Science provides the framework for modern civilization, although it is often taken for granted, without it our world would resemble that of the Medieval era at best. Most people think of science as cool gadgets and technological advances, but it reaches far deeper than that.
Without research, development and experimentation, the world would not have the health advances that have allowed the average life expectancy of 35 to double in the span of 150 years, according to ourworldindata.org.
The cars, cellphones, computers and homes everyone relies upon on a daily basis would just be fanatic pipe dreams without the investment in and acceptance of science.
While I make no claim to being a scientist myself, I have the utmost respect for those who devote themselves to the variety of scientific fields that keep the world operating and advancing, as it has my whole life.
People like to claim how amazing science is, how technology is so great and that it has come so far, but when scientific evidence surfaces that is inconvenient, people often dismiss and ridicule the discovery. What is important and great about science is that it has nothing to do with conviction, beliefs or feelings, and everything to do with observable, provable fact. Even a scientist with a well-researched and thought-out hypothesis must accept the truth if proven wrong.
Because of recent administrative orders, scientific researchers from around the globe have found it difficult to attend meetings with colleagues in the scientific community.
According to the American Association for the Advancement of Science, more than 150 scientific societies around the world have sent letters to President Donald Trump in hopes to counter the recent travel bans that were attempted.
In additional assertations, the denial of the impact of human activity on climate change have heighted tensions between the scientific community and politicians, mainly within the Republican party, who deny that fact.
Members of global scientific communities have organized a “March for Science” on April 22, which is also Earth Day. According to marchforscience.com, “The March for Science champions robustly funded and publicly communicated science as a pillar of human freedom and prosperity. We unite as a diverse, nonpartisan group to call for science that upholds the common good and for political leaders and policy makers to enact evidence base policies in the public interest.”
The most prominent march will take place in Washington, D.C., but there are five marches that take place here in Indiana. Indianapolis, Evansville, South Bend, Terre Haute and Lafayette all will host their own marches on April 22.

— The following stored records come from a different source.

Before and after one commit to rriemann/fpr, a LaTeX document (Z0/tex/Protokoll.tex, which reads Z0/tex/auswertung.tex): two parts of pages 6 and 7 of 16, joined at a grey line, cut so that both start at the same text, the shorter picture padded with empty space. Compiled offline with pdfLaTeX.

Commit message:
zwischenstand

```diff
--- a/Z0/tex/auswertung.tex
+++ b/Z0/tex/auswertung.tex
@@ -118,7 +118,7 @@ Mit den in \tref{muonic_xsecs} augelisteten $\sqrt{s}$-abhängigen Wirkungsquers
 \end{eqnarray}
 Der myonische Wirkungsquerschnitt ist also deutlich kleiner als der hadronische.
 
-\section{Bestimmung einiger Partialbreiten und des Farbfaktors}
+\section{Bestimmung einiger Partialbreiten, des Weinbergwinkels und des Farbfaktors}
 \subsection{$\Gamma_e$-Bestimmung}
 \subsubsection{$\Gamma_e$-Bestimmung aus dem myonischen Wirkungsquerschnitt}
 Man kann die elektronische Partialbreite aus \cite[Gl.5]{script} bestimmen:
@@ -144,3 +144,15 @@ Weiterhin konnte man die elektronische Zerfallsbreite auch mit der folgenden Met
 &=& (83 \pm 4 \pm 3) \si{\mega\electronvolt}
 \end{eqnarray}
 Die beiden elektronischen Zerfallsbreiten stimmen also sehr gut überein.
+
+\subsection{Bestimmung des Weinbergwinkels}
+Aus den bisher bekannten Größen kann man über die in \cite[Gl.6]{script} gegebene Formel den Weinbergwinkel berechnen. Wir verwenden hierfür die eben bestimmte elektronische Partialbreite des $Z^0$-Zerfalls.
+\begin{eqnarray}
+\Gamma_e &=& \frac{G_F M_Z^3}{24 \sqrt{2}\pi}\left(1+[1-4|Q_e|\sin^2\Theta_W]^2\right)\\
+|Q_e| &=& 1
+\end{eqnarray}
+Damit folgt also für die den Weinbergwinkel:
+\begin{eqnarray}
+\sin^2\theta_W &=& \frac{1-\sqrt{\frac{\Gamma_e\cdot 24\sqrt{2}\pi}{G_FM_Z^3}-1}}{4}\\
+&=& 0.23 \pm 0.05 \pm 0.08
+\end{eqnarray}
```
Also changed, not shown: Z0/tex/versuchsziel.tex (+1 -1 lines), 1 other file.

These marches are important to show unity within the scientific community, which can benefit the public as a whole. For example, flat-Earth theory, denial of climate change and anti-vaccination movements grow more prevalent in the U.S. combating such ideas with facts, research and experimentation become more imperative.

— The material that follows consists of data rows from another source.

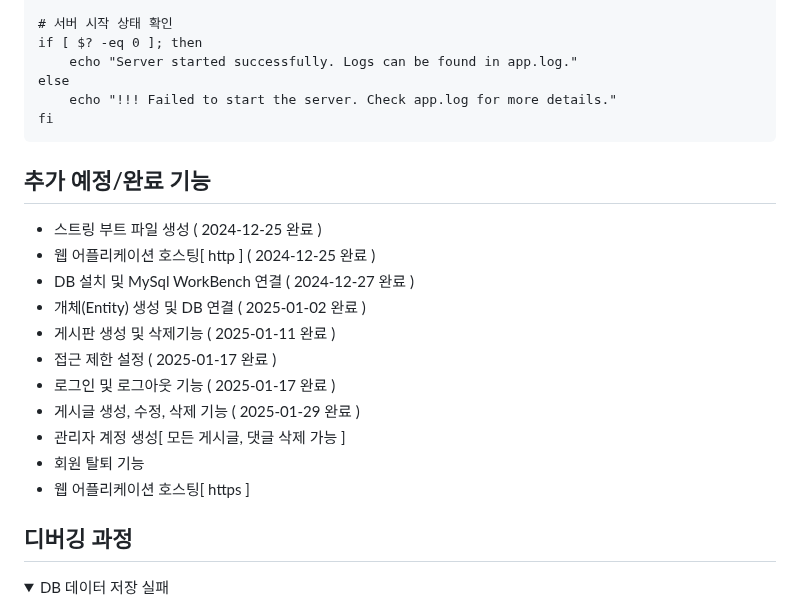
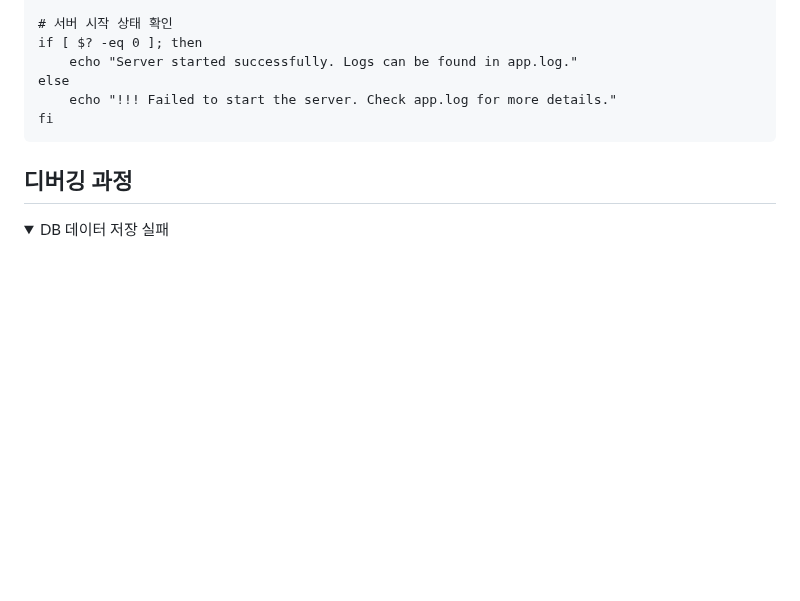
Before and after one commit to GUBBIB/2024WinterProject, a Markdown page: README.md, the part around the change. GitHub-like rendering; folded sections open; blank space fills up the shorter version.

```diff
--- a/README.md
+++ b/README.md
@@ -159,19 +159,6 @@ fi
 </code></pre>
 </details>
 
-## 추가 예정/완료 기능
-- 스트링 부트 파일 생성 ( 2024-12-25 완료 )
-- 웹 어플리케이션 호스팅[ http ] ( 2024-12-25 완료 )
-- DB 설치 및 MySql WorkBench 연결 ( 2024-12-27 완료 )
-- 개체(Entity) 생성 및 DB 연결 ( 2025-01-02 완료 )
-- 게시판 생성 및 삭제기능 ( 2025-01-11 완료 )
-- 접근 제한 설정 ( 2025-01-17 완료 )
-- 로그인 및 로그아웃 기능 ( 2025-01-17 완료 )
-- 게시글 생성, 수정, 삭제 기능 ( 2025-01-29 완료 )
-- 관리자 계정 생성[ 모든 게시글, 댓글 삭제 가능 ]
-- 회원 탈퇴 기능
-- 웹 어플리케이션 호스팅[ https ]
-
 ## 디버깅 과정
 <details>
     <summary>DB 데이터 저장 실패</summary>
```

The point is to take away irrational and emotion-based legislation that has become commonplace in the U.S. political system.
Astronomer Neil deGrasse Tyson has stated why having an informed public that is scientifically literate, including those who are not scientists themselves, is so important.

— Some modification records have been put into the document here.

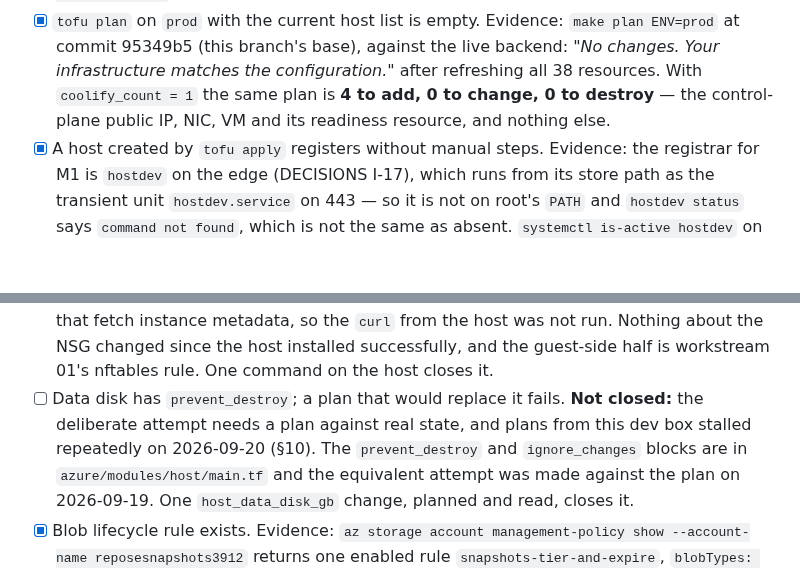
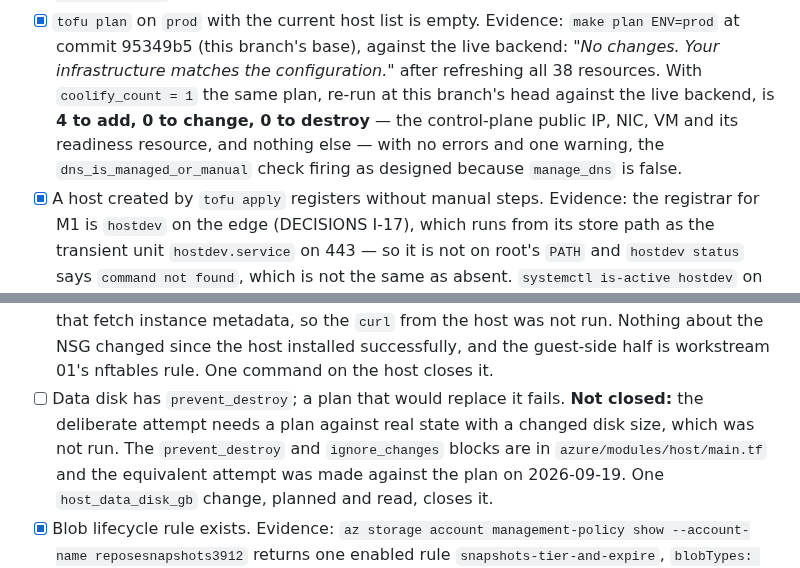
Before and after one commit to Heracraft/factory, a Markdown page: docs/workstreams/11-infra-opentofu.md, 2 parts joined by grey strips. GitHub-like rendering; blank space fills up the shorter version.

Commit message:
11 infra: final plan against live state, 4 to add and nothing else

```diff
--- a/docs/workstreams/11-infra-opentofu.md
+++ b/docs/workstreams/11-infra-opentofu.md
@@ -273,9 +273,12 @@ row says otherwise. Commands were run from the dev box, which is in
       `make plan ENV=prod` at commit 95349b5 (this branch's base), against
       the live backend: *"No changes. Your infrastructure matches the
       configuration."* after refreshing all 38 resources. With
-      `coolify_count = 1` the same plan is **4 to add, 0 to change, 0 to
-      destroy** — the control-plane public IP, NIC, VM and its readiness
-      resource, and nothing else.
+      `coolify_count = 1` the same plan, re-run at this branch's head against
+      the live backend, is **4 to add, 0 to change, 0 to destroy** — the
+      control-plane public IP, NIC, VM and its readiness resource, and
+      nothing else — with no errors and one warning, the
+      `dns_is_managed_or_manual` check firing as designed because
+      `manage_dns` is false.
 - [x] A host created by `tofu apply` registers without manual steps.
       Evidence: the registrar for M1 is `hostdev` on the edge (DECISIONS
       I-17), which runs from its store path as the transient unit
@@ -320,8 +323,8 @@ row says otherwise. Commands were run from the dev box, which is in
       the host installed successfully, and the guest-side half is workstream
       01's nftables rule. One command on the host closes it.
 - [ ] Data disk has `prevent_destroy`; a plan that would replace it fails.
-      **Not closed:** the deliberate attempt needs a plan against real state,
-      and plans from this dev box stalled repeatedly on 2026-09-20 (§10). The
+      **Not closed:** the deliberate attempt needs a plan against real state
+      with a changed disk size, which was not run. The
       `prevent_destroy` and `ignore_changes` blocks are in
       `azure/modules/host/main.tf` and the equivalent attempt was made
       against the plan on 2026-09-19. One `host_data_disk_gb` change, planned
```
Also changed, not shown: docs/workstreams/STATUS.md (+1 -1 lines).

“Once you have an innovation culture, even those who are not scientists or engineers—poets, actors, journalists—they, as communities, embrace the meaning of what it is to be scientifically literate,” Tyson said. “They embrace the concept of an innovation culture. They vote in ways that promote it. They don’t fight science, and they don’t fight technology.”
While not all science has benefited humankind or been ethical, the quality of human life and society overall have been improved drastically because of it. It doesn’t take being a scientist to support science, because it is something that effects us all. Those who hold public office need to understand the importance of advocating for and understanding science.